During the spring and summer growing season the leaves have served as factories where most of the foods necessary for the tree’s growth are manufactured. This food-making process takes place in the leaf in numerous cells containing a chemical called chlorophyll. Chlorophyll is an extraordinary chemical that absorbs sunlight and uses the sun’s energy to transform carbon dioxide and water to carbohydrates – tree foods like sugars and starches. And as you probably already know… chlorophyll has a green pigmentation and give the leaves their green color.
So chlorophyll is green. But there are additional colors in a leaf that are masked by chlorophyll’s dominant green pigmentation during the growing season. When fall approaches the daylight and temperature diminishes. These triggers cause the tree to stop producing food and chlorophyll. The green chlorophyll disappears from the leaves and the green color disappears. Those other colors I mentioned… the yellows and oranges… are created by another group of pigments which become visible and give the leaves their vibrant coloration.
Which Trees Change Colors?
Botanists make a broad distinction between two general categories of tree – deciduous trees and evergreens (a.k.a. conifers). Deciduous trees are defined as trees that lose their leaves every year – your aspen, oaks, maples, etc.
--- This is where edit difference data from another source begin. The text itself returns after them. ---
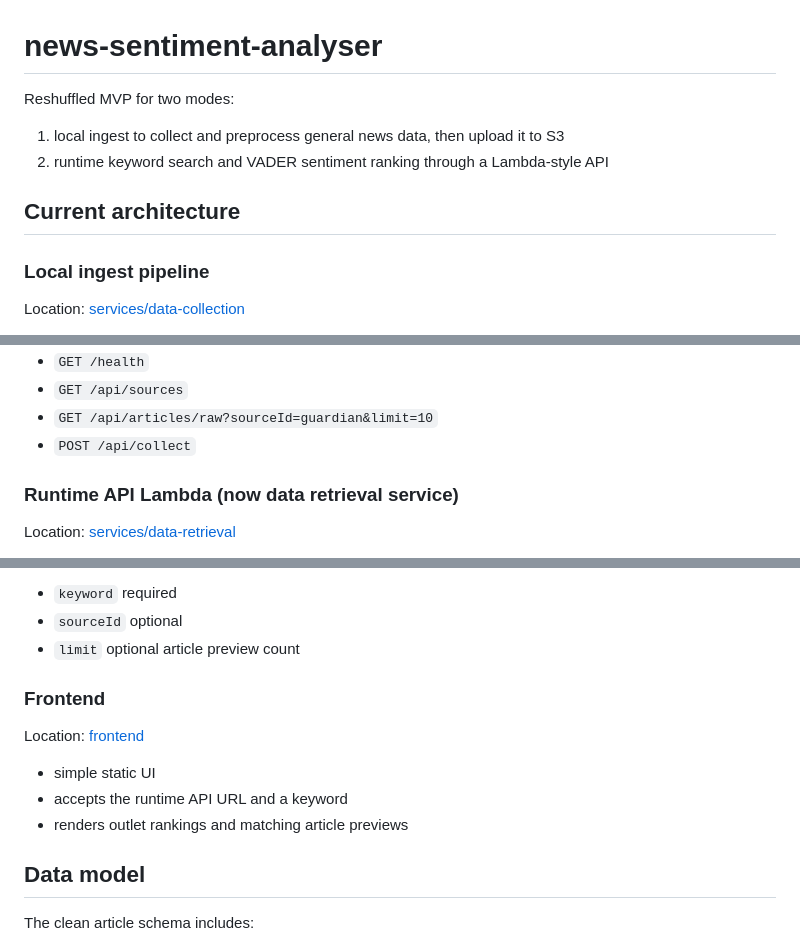
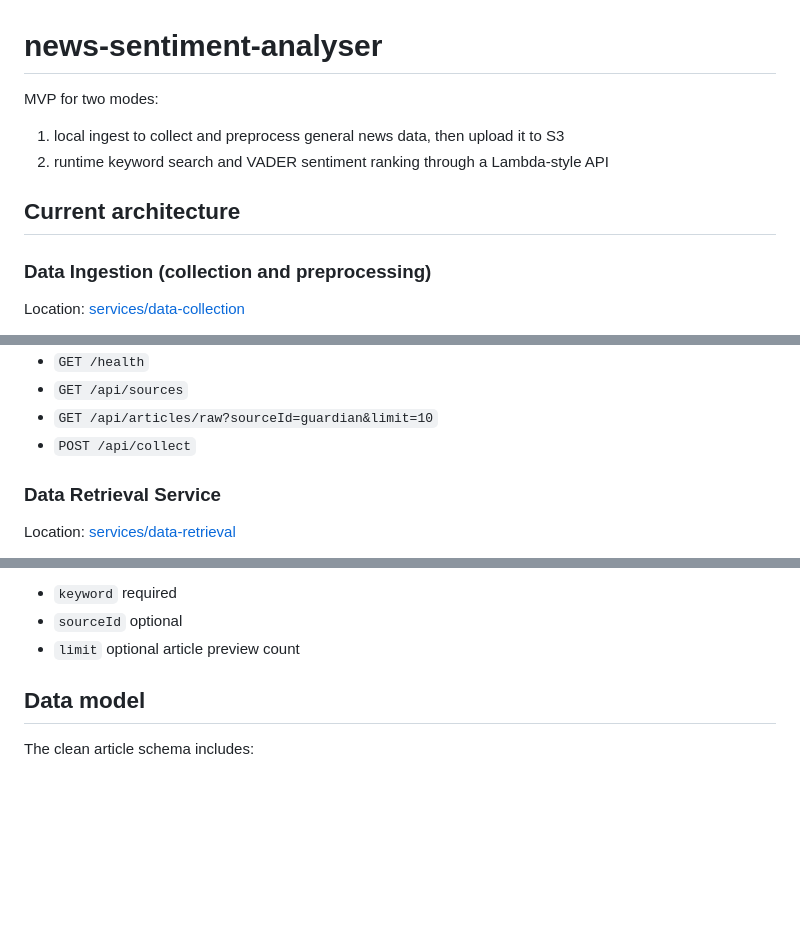
Before and after one commit to aaronths/news-sentiment-analyser, a Markdown page: README.md, 3 parts joined by grey strips. Rendered like a GitHub page; blank space fills up the shorter version.

```diff
--- a/README.md
+++ b/README.md
@@ -1,13 +1,13 @@
 # news-sentiment-analyser
 
-Reshuffled MVP for two modes:
+MVP for two modes:
 
 1. local ingest to collect and preprocess general news data, then upload it to S3
 2. runtime keyword search and VADER sentiment ranking through a Lambda-style API
 
 ## Current architecture
 
-### Local ingest pipeline
+### Data Ingestion (collection and preprocessing)
 
 Location: [services/data-collection](services/data-collection)
 
@@ -32,7 +32,7 @@ Optional collection API remains available for testing:
 - `GET /api/articles/raw?sourceId=guardian&limit=10`
 - `POST /api/collect`
 
-### Runtime API Lambda (now data retrieval service)
+### Data Retrieval Service
 
 Location: [services/data-retrieval](services/data-retrieval)
 
@@ -52,14 +52,6 @@ Expected query parameters:
 - `keyword` required
 - `sourceId` optional
 - `limit` optional article preview count
-
-### Frontend
-
-Location: [frontend](frontend)
-
-- simple static UI
-- accepts the runtime API URL and a keyword
-- renders outlet rankings and matching article previews
 
 ## Data model
 
```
These are the trees that drop leaves on the ground for you to rake into piles and jump into. Trees with needles – like the spruce and pine – are called conifers. Conifers typically retain their needles throughout the year. There is one exception to this distinction. The tamarack appears to be a species of evergreen during the growing season – it has needles. However, the tamarack is actually deciduous and it experiences a late-season color change to lemon yellow before dropping its needles as the snow begins to fly in November.
What Factors Affect the Color Intensity?
Well that’s a great question! Some years experience more intense colors than others and there can be quite a bit of variation across the landscape. As you can probably imagine, there are a couple of factors that affect the intensity of the fall colors.
The big factors are temperature, light, and water supply. Each of these factors has an influence on the intensity and the duration of the fall colors. For example, low temperatures that remain above freezing will produce bright reds in maples but an early frost will weaken their brilliant red color. Early freezes are not typically great for color production. But rainy, overcast days will tend to increase the intensity of fall colors. Interestingly enough, sunny days with low temperatures will cause a rapid chlorophyll break down and a quick transition to the yellows and reds.
The best weather conditions for creating super brilliant fall foliage is a growing season with ample moisture followed by a dry, cool and sunny autumn with warm days and cool but frostless nights.
It’s biology folks!